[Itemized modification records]
==================================================
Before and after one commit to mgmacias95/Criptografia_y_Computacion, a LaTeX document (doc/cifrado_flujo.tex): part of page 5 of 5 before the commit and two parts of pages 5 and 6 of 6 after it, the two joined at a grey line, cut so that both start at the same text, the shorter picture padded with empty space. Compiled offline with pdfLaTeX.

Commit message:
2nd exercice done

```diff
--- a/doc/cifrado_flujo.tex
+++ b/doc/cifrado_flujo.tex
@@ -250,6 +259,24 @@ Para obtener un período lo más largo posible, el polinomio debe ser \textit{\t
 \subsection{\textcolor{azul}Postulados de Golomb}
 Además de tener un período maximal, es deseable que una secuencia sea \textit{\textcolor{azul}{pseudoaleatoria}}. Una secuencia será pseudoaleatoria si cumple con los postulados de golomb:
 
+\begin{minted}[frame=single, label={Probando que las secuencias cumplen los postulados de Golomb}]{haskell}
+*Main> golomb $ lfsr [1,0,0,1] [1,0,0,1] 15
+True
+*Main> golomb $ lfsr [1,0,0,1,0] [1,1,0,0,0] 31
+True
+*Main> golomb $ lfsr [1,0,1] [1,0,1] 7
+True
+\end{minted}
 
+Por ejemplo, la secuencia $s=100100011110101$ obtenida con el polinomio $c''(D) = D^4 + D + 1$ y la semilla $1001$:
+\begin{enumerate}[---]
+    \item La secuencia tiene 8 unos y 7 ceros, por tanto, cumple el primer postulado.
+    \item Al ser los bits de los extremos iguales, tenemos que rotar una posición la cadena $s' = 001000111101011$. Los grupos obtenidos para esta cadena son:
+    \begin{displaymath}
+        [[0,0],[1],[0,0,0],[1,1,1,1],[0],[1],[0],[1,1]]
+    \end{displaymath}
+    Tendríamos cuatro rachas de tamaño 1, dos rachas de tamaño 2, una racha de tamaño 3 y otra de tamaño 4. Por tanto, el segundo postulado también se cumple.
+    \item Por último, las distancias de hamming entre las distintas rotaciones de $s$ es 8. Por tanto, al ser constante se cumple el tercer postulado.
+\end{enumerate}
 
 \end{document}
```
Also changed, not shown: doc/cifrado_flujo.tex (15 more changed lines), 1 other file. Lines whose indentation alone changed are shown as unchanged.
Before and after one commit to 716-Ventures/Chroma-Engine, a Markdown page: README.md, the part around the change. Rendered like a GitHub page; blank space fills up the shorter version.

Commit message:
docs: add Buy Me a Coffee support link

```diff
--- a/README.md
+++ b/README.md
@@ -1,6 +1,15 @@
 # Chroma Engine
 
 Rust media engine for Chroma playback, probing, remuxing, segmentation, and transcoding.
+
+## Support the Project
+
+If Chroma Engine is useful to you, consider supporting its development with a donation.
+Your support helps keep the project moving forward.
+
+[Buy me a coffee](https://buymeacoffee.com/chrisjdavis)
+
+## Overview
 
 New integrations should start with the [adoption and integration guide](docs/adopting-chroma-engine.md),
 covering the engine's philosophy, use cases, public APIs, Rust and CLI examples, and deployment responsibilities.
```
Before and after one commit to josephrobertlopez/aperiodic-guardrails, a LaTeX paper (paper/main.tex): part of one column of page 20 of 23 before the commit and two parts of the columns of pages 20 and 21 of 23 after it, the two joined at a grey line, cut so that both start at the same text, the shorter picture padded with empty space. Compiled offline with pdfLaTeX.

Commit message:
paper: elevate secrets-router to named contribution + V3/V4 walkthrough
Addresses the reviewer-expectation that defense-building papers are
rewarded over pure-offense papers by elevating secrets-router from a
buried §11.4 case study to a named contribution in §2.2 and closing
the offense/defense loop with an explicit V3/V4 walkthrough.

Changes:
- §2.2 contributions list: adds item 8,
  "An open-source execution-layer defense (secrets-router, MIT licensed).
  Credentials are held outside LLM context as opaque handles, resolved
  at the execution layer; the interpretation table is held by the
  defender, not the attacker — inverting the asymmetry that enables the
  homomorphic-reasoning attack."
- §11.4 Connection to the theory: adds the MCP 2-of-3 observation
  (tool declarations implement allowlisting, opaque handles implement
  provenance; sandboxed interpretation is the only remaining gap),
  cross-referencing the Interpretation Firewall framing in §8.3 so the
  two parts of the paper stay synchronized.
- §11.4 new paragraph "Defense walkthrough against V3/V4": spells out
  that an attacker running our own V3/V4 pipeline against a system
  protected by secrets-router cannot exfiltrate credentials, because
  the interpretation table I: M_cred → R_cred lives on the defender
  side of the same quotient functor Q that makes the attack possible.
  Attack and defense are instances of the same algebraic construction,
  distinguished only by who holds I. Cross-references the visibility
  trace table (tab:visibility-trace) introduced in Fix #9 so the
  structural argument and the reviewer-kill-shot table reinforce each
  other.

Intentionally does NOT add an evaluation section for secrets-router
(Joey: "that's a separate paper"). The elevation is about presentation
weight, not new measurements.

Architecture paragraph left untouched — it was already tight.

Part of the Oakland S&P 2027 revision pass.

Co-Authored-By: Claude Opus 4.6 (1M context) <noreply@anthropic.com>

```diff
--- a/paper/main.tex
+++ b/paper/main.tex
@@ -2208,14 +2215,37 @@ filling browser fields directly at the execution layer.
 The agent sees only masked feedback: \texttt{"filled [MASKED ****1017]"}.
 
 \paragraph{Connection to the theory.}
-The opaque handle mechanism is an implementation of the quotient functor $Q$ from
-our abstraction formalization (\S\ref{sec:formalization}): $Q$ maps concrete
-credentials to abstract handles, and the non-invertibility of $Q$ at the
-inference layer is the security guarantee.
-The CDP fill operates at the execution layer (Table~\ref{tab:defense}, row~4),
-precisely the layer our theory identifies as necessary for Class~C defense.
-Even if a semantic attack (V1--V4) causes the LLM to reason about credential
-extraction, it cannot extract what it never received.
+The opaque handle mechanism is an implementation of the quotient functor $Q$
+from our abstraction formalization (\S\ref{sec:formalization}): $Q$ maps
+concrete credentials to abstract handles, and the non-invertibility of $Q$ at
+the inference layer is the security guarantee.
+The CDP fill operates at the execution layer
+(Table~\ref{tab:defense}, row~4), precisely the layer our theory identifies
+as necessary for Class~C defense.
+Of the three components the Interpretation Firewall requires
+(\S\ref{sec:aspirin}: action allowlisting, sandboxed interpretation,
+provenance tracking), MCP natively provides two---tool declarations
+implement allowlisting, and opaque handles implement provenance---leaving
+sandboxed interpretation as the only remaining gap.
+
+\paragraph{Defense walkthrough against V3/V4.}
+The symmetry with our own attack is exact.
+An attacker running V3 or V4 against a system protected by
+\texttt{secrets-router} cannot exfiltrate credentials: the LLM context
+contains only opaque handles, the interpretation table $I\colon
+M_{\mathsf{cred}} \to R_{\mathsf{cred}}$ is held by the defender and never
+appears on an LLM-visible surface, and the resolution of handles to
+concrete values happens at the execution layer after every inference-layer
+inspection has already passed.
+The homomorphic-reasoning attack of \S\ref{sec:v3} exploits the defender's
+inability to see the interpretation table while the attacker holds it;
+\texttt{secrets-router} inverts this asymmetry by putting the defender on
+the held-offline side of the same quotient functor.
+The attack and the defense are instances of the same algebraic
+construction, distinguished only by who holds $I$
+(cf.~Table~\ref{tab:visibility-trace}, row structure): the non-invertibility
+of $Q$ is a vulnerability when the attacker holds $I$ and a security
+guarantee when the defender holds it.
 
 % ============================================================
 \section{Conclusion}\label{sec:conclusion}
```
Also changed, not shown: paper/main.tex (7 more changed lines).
==================================================
**EXERCISE DETAILS**
Output the entire data exactly, line for line.

**OUTPUT**
Before and after one commit to mgmacias95/Criptografia_y_Computacion, a LaTeX document (doc/cifrado_flujo.tex): part of page 5 of 5 before the commit and two parts of pages 5 and 6 of 6 after it, the two joined at a grey line, cut so that both start at the same text, the shorter picture padded with empty space. Compiled offline with pdfLaTeX.

Commit message:
2nd exercice done

```diff
--- a/doc/cifrado_flujo.tex
+++ b/doc/cifrado_flujo.tex
@@ -250,6 +259,24 @@ Para obtener un período lo más largo posible, el polinomio debe ser \textit{\t
 \subsection{\textcolor{azul}Postulados de Golomb}
 Además de tener un período maximal, es deseable que una secuencia sea \textit{\textcolor{azul}{pseudoaleatoria}}. Una secuencia será pseudoaleatoria si cumple con los postulados de golomb:
 
+\begin{minted}[frame=single, label={Probando que las secuencias cumplen los postulados de Golomb}]{haskell}
+*Main> golomb $ lfsr [1,0,0,1] [1,0,0,1] 15
+True
+*Main> golomb $ lfsr [1,0,0,1,0] [1,1,0,0,0] 31
+True
+*Main> golomb $ lfsr [1,0,1] [1,0,1] 7
+True
+\end{minted}
 
+Por ejemplo, la secuencia $s=100100011110101$ obtenida con el polinomio $c''(D) = D^4 + D + 1$ y la semilla $1001$:
+\begin{enumerate}[---]
+    \item La secuencia tiene 8 unos y 7 ceros, por tanto, cumple el primer postulado.
+    \item Al ser los bits de los extremos iguales, tenemos que rotar una posición la cadena $s' = 001000111101011$. Los grupos obtenidos para esta cadena son:
+    \begin{displaymath}
+        [[0,0],[1],[0,0,0],[1,1,1,1],[0],[1],[0],[1,1]]
+    \end{displaymath}
+    Tendríamos cuatro rachas de tamaño 1, dos rachas de tamaño 2, una racha de tamaño 3 y otra de tamaño 4. Por tanto, el segundo postulado también se cumple.
+    \item Por último, las distancias de hamming entre las distintas rotaciones de $s$ es 8. Por tanto, al ser constante se cumple el tercer postulado.
+\end{enumerate}
 
 \end{document}
```
Also changed, not shown: doc/cifrado_flujo.tex (15 more changed lines), 1 other file. Lines whose indentation alone changed are shown as unchanged.
Before and after one commit to 716-Ventures/Chroma-Engine, a Markdown page: README.md, the part around the change. Rendered like a GitHub page; blank space fills up the shorter version.

Commit message:
docs: add Buy Me a Coffee support link

```diff
--- a/README.md
+++ b/README.md
@@ -1,6 +1,15 @@
 # Chroma Engine
 
 Rust media engine for Chroma playback, probing, remuxing, segmentation, and transcoding.
+
+## Support the Project
+
+If Chroma Engine is useful to you, consider supporting its development with a donation.
+Your support helps keep the project moving forward.
+
+[Buy me a coffee](https://buymeacoffee.com/chrisjdavis)
+
+## Overview
 
 New integrations should start with the [adoption and integration guide](docs/adopting-chroma-engine.md),
 covering the engine's philosophy, use cases, public APIs, Rust and CLI examples, and deployment responsibilities.
```
Before and after one commit to josephrobertlopez/aperiodic-guardrails, a LaTeX paper (paper/main.tex): part of one column of page 20 of 23 before the commit and two parts of the columns of pages 20 and 21 of 23 after it, the two joined at a grey line, cut so that both start at the same text, the shorter picture padded with empty space. Compiled offline with pdfLaTeX.

Commit message:
paper: elevate secrets-router to named contribution + V3/V4 walkthrough
Addresses the reviewer-expectation that defense-building papers are
rewarded over pure-offense papers by elevating secrets-router from a
buried §11.4 case study to a named contribution in §2.2 and closing
the offense/defense loop with an explicit V3/V4 walkthrough.

Changes:
- §2.2 contributions list: adds item 8,
  "An open-source execution-layer defense (secrets-router, MIT licensed).
  Credentials are held outside LLM context as opaque handles, resolved
  at the execution layer; the interpretation table is held by the
  defender, not the attacker — inverting the asymmetry that enables the
  homomorphic-reasoning attack."
- §11.4 Connection to the theory: adds the MCP 2-of-3 observation
  (tool declarations implement allowlisting, opaque handles implement
  provenance; sandboxed interpretation is the only remaining gap),
  cross-referencing the Interpretation Firewall framing in §8.3 so the
  two parts of the paper stay synchronized.
- §11.4 new paragraph "Defense walkthrough against V3/V4": spells out
  that an attacker running our own V3/V4 pipeline against a system
  protected by secrets-router cannot exfiltrate credentials, because
  the interpretation table I: M_cred → R_cred lives on the defender
  side of the same quotient functor Q that makes the attack possible.
  Attack and defense are instances of the same algebraic construction,
  distinguished only by who holds I. Cross-references the visibility
  trace table (tab:visibility-trace) introduced in Fix #9 so the
  structural argument and the reviewer-kill-shot table reinforce each
  other.

Intentionally does NOT add an evaluation section for secrets-router
(Joey: "that's a separate paper"). The elevation is about presentation
weight, not new measurements.

Architecture paragraph left untouched — it was already tight.

Part of the Oakland S&P 2027 revision pass.

Co-Authored-By: Claude Opus 4.6 (1M context) <noreply@anthropic.com>

```diff
--- a/paper/main.tex
+++ b/paper/main.tex
@@ -2208,14 +2215,37 @@ filling browser fields directly at the execution layer.
 The agent sees only masked feedback: \texttt{"filled [MASKED ****1017]"}.
 
 \paragraph{Connection to the theory.}
-The opaque handle mechanism is an implementation of the quotient functor $Q$ from
-our abstraction formalization (\S\ref{sec:formalization}): $Q$ maps concrete
-credentials to abstract handles, and the non-invertibility of $Q$ at the
-inference layer is the security guarantee.
-The CDP fill operates at the execution layer (Table~\ref{tab:defense}, row~4),
-precisely the layer our theory identifies as necessary for Class~C defense.
-Even if a semantic attack (V1--V4) causes the LLM to reason about credential
-extraction, it cannot extract what it never received.
+The opaque handle mechanism is an implementation of the quotient functor $Q$
+from our abstraction formalization (\S\ref{sec:formalization}): $Q$ maps
+concrete credentials to abstract handles, and the non-invertibility of $Q$ at
+the inference layer is the security guarantee.
+The CDP fill operates at the execution layer
+(Table~\ref{tab:defense}, row~4), precisely the layer our theory identifies
+as necessary for Class~C defense.
+Of the three components the Interpretation Firewall requires
+(\S\ref{sec:aspirin}: action allowlisting, sandboxed interpretation,
+provenance tracking), MCP natively provides two---tool declarations
+implement allowlisting, and opaque handles implement provenance---leaving
+sandboxed interpretation as the only remaining gap.
+
+\paragraph{Defense walkthrough against V3/V4.}
+The symmetry with our own attack is exact.
+An attacker running V3 or V4 against a system protected by
+\texttt{secrets-router} cannot exfiltrate credentials: the LLM context
+contains only opaque handles, the interpretation table $I\colon
+M_{\mathsf{cred}} \to R_{\mathsf{cred}}$ is held by the defender and never
+appears on an LLM-visible surface, and the resolution of handles to
+concrete values happens at the execution layer after every inference-layer
+inspection has already passed.
+The homomorphic-reasoning attack of \S\ref{sec:v3} exploits the defender's
+inability to see the interpretation table while the attacker holds it;
+\texttt{secrets-router} inverts this asymmetry by putting the defender on
+the held-offline side of the same quotient functor.
+The attack and the defense are instances of the same algebraic
+construction, distinguished only by who holds $I$
+(cf.~Table~\ref{tab:visibility-trace}, row structure): the non-invertibility
+of $Q$ is a vulnerability when the attacker holds $I$ and a security
+guarantee when the defender holds it.
 
 % ============================================================
 \section{Conclusion}\label{sec:conclusion}
```
Also changed, not shown: paper/main.tex (7 more changed lines).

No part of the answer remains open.